The proposed legislation, which Guatemala's Congress is expected to debate imminently, would free more than 30 military officials convicted of crimes against humanity and more than a dozen others awaiting trial on such charges. It would also prohibit all future investigations into other cases of grave human rights crimes committed during the country's brutal 36-year civil war that ended in 1996.

Should this amnesty bill pass, not only would it undo decades of work to provide justice to victims of wartime atrocities, it would represent an unequivocal return to the reign of impunity long sought by the powerful, military-backed networks of corruption that the United States has invested significant resources into dismantling.

Guatemala's civil war and resulting genocide was fueled by U.S. Cold War support for regimes that, no matter how brutal against their own populations, were seen as protecting U.S. interests. United Nations investigators found that 200,000 people died, the vast majority at the hands of the Guatemalan army. Four out of every five victims were indigenous.

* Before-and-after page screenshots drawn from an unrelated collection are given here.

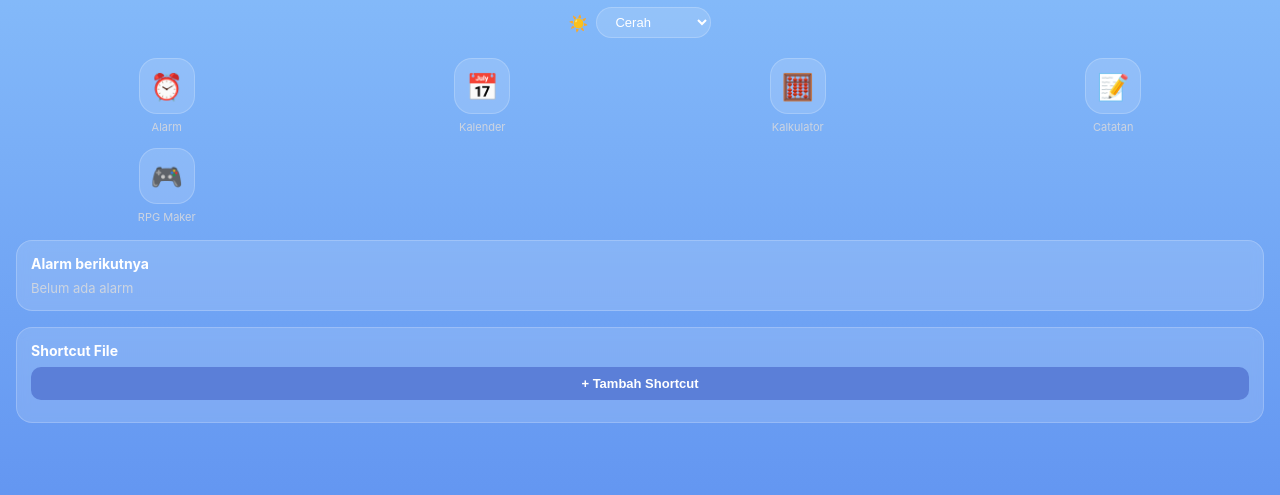
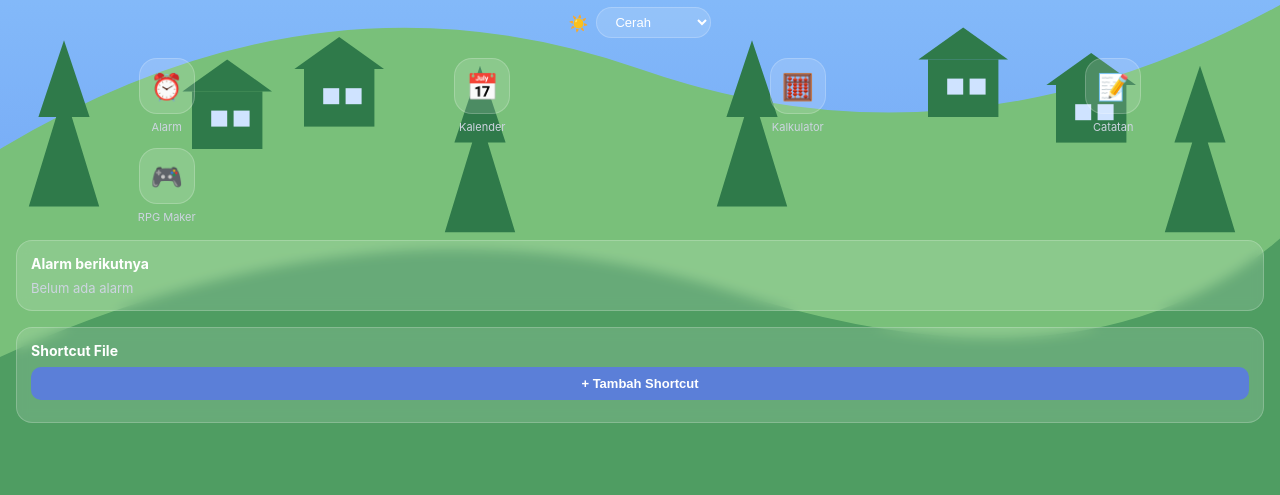
Before and after one commit to asirpamuncak-collab/Aplikasi-Bebas, a website: page www/app.html in a window 1280 px wide. Shown: the part 171-666 px from the top of the page. Drawn offline with Linux system fonts and the light colour scheme.

Commit message:
Update app.html

```diff
--- a/www/app.html
+++ b/www/app.html
@@ -9,6 +9,7 @@
 body{margin:0;font-family:-apple-system,Roboto,sans-serif;color:var(--text);overflow:hidden;
 padding-top:env(safe-area-inset-top,0px);padding-bottom:env(safe-area-inset-bottom,0px);transition:background 1.5s}
 #bg{position:fixed;inset:0;z-index:-1;transition:background 1.5s}
+#scene{position:fixed;inset:0;z-index:-1;pointer-events:none}#scene svg{width:100%;height:100%;display:block}.star{animation:tw 3s ease-in-out infinite}@keyframes tw{50%{opacity:.25}}
 .cloud,.drop{position:absolute;opacity:.5;pointer-events:none}
 .cloud{font-size:40px;animation:drift 40s linear infinite}
 @keyframes drift{from{transform:translateX(-60px)}to{transform:translateX(110vw)}}
@@ -57,6 +58,7 @@ input[type=time],input[type=text]{background:var(--card);border:1px solid var(--
 </style></head>
 <body>
 <div id="bg"></div>
+<div id="scene"></div>
 <div id="weatherFx"></div>
 
 <div class="view active" id="home">
@@ -177,8 +179,28 @@ function updateClock(){
   const hh=String(d.getHours()).padStart(2,'0'),mm=String(d.getMinutes()).padStart(2,'0');
   document.getElementById('clock').textContent=hh+':'+mm;
   document.getElementById('dateStr').textContent=d.toLocaleDateString('id-ID',{weekday:'long',day:'numeric',month:'long'});
-  applyBg(d.getHours());
+  applyBg(d.getHours());applyScene(d);
   checkAlarms(d);
+}
+let sceneKey='';
+function sceneSVG(h){
+  const night=h<5||h>=18;
+  const P=night?{a:'#16294a',b:'#0d1b33',t:'#08121f',c:'#f4f1de',g:'rgba(244,241,222,.22)'}
+    :h<10?{a:'#79c07a',b:'#4f9d62',t:'#2f7a4a',c:'#ffd36b',g:'rgba(255,211,107,.35)'}
+    :h<15?{a:'#6cc070',b:'#3f9a55',t:'#287a3f',c:'#fff7c2',g:'rgba(255,247,194,.4)'}
+    :{a:'#8a5f78',b:'#5c405c',t:'#3a2842',c:'#ff9a4d',g:'rgba(255,154,77,.4)'};
+  const t=night?((h-18+24)%24)/11:(h-5)/13,x=40+320*t,y=540-420*Math.sin(Math.PI*t);
+  let s=7;const r=()=>(s=(s*16807)%2147483647)/2147483647;let st='';
+  if(night)for(let i=0;i<45;i++)st+=`<circle class="star" cx="${(r()*400).toFixed(0)}" cy="${(r()*430).toFixed(0)}" r="${(0.6+r()*1.2).toFixed(1)}" fill="#fff" style="animation-delay:${(r()*3).toFixed(1)}s"/>`;
+  const win=night?'#ffd36b':'#cfe3ff';let hs='';
+  [[60,632],[95,625],[290,622],[330,630]].forEach(([hx,hy])=>{hs+=`<rect x="${hx}" y="${hy}" width="22" height="18" fill="${P.t}"/><path d="M${hx-3} ${hy} l14-10 l14 10z" fill="${P.t}"/><rect x="${hx+6}" y="${hy+6}" width="5" height="5" fill="${win}"/><rect x="${hx+13}" y="${hy+6}" width="5" height="5" fill="${win}"/>`});
+  let tr='';[20,150,235,375].forEach((tx,i)=>{const ty=668+(i%2)*8;tr+=`<path d="M${tx} ${ty-36} l-11 36 h22z M${tx} ${ty-52} l-8 24 h16z" fill="${P.t}"/>`});
+  return `<svg viewBox="0 0 400 800" preserveAspectRatio="xMidYMax slice"><circle cx="${x.toFixed(0)}" cy="${y.toFixed(0)}" r="70" fill="${P.g}"/><circle cx="${x.toFixed(0)}" cy="${y.toFixed(0)}" r="26" fill="${P.c}"/>${st}<path d="M0 650 Q100 590 200 625 T400 605 V800 H0Z" fill="${P.a}"/>${hs}<path d="M0 715 Q120 660 230 695 T400 678 V800 H0Z" fill="${P.b}"/>${tr}</svg>`;
+}
+function applyScene(d){
+  const h=d.getHours()+d.getMinutes()/60,k=Math.floor(h*12);
+  if(k===sceneKey)return;sceneKey=k;
+  document.getElementById('scene').innerHTML=sceneSVG(h);
 }
 function applyBg(h){
   let g;
@@ -331,7 +353,7 @@ function renderShortcuts(){
 renderShortcuts();
 
 // ---- settings ----
-const APP_VERSION='1.4 (25 Okt 2026)';
+const APP_VERSION='1.5 (25 Okt 2026)';
 /* ===== RPG Maker: konverter save & aset ===== */
 const LZ=(()=>{const f=String.fromCharCode,K="ABCDEFGHIJKLMNOPQRSTUVWXYZabcdefghijklmnopqrstuvwxyz0123456789+/=";
 function comp(u){if(u==null)return"";const bits=6,gc=a=>K.charAt(a);let i,v,ctx={},dict={},w="",wc="",es=2,ds=3,nb=2,data=[],dv=0,dp=0;
```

Four hundred indigenous villages were wiped off the face of the earth.

Impunity was the norm for many years, even after the conflict ended and peace accords were signed in 1996. But over the past 10 years, thanks to the persistent demands of victims and new generations of prosecutors and judges unencumbered by past fears, Guatemala has made impressive strides in bringing war criminals to justice.

To date, Guatemalan courts have convicted 33 military officials, military commissioners and paramilitaries for a series of human rights violations, including enforced disappearances, massacres, torture, sexual violence and sexual slavery. Courts have also convicted one guerrilla leader for a 1988 massacre.